“…the grandiose architecture of the Dolomites surges with terrible force – looking form the bottom of the valley, one has to twist one’s head upwards in order to take it all in. Monte Agnèr looms with its peak of a kilometre and a half; in front and beyond the more modest but not less charming of Pale di San Lucano. Less than 2900 metres high, the peak itself doesn’t amount to much in terms of height. But what other Alpine cathedral can boast such apse? When it blazes in the setting sun and the pale clouds begin to engulf it slowly, one is charmed into believing that such sight could not possibly exist.”
Dino Buzzati, Cordata di tre (A Roped Party of Three), in “Corriere della Sera”, June 23, 1956.
Monte Agnèr’s North Edge, standing at a towering 1550 meters, is among the notable mountain walls in the Dolomites. It competes with Eiger’s North Face for the title of the highest wall in the Alps. This remarkable structure owes its existence to a unique geological history.
The North Edge features nearly vertical rocky walls composed of highly erosion-resistant rocks. Such walls are more common at lower heights, and their number diminishes as they grow taller. To achieve its colossal dimensions, these sturdy rocks required significant thickness. Around 243 million years ago, a geological shift divided the Dolomites into two regions: one featuring a carbonate platform and the other experiencing rapid subsidence. This rapid subsidence led to the accumulation of over half a kilometer of layered limestone and dolomites. The rise in sea level fostered the growth of various calcium carbonate-fixing organisms.
Vertical growth (aggradation) prevailed over horizontal growth (progradation) during this time, culminating in a structure over a thousand meters thick—distinctive among Dolomite reefs.

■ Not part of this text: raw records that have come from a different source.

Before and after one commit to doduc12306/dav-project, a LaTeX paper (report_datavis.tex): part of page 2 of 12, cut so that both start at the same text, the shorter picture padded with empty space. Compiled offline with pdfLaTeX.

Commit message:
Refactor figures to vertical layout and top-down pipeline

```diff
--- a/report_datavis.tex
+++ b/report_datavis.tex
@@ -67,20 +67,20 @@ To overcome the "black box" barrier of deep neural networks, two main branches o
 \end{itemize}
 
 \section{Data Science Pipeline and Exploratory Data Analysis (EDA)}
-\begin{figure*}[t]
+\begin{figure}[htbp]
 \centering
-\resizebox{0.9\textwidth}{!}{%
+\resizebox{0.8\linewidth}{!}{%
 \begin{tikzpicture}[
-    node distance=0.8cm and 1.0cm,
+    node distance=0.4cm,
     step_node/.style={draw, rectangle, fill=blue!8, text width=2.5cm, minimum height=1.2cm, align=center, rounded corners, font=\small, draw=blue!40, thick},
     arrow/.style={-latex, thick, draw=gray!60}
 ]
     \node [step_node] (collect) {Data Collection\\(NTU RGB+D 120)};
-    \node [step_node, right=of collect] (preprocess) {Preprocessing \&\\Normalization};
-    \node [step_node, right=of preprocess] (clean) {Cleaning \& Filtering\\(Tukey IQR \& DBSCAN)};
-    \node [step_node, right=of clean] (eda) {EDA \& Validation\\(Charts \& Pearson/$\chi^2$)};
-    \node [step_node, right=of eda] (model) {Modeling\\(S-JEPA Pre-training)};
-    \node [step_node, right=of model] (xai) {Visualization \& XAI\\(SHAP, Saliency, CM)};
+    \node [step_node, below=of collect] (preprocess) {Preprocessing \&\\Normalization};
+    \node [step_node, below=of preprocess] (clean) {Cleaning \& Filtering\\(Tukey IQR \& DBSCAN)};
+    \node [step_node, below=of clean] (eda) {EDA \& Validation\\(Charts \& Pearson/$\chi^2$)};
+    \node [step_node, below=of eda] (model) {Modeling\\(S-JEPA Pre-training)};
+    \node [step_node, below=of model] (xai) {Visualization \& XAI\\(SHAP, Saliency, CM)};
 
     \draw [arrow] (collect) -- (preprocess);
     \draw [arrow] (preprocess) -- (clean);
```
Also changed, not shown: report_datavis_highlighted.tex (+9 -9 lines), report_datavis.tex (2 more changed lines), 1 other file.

In summary, Monte Agnèr’s North Edge is a product of rapid subsidence. This unique geological history created a formidable formation of thick, resilient rocks, defining this iconic mountain wall.
This summer, we had the honor of guiding Andrea on a big wall climbing. Considering his ambitious and climbing skills we suggested one of the most beautiful classic routes in the entire Alps and the the longest line in the Dolomites. It’s the Gilberti-Soravito route on the North Face of Agnèr.
The route, which is classic and extraordinarily beautiful, overcomes an initial clump of mugho trees and then follows the line of the interminable Spigolo for more than 40 rope lengths on excellent quality rock. Also it needs a overnight bivouac to reach the peak
This route begins with extended vertical sections, interrupted by short scrabbling. As you progress past the halfway point, after the bivy, the route becomes increasingly exposed, breathtakingly beautiful, and challenging.
Not only history, but also the British Mountaneering Council recently listed the North Ridge of Mount Agner as one of the best long routes on rock in Europe. Climbing a big wall means venturing on a long vertical journey, and we are truly honored to have been chosen to lead our companions on a wonderful, elegant and long climb. It establishes a deep connection with these exceptional walls; it is something to be experienced.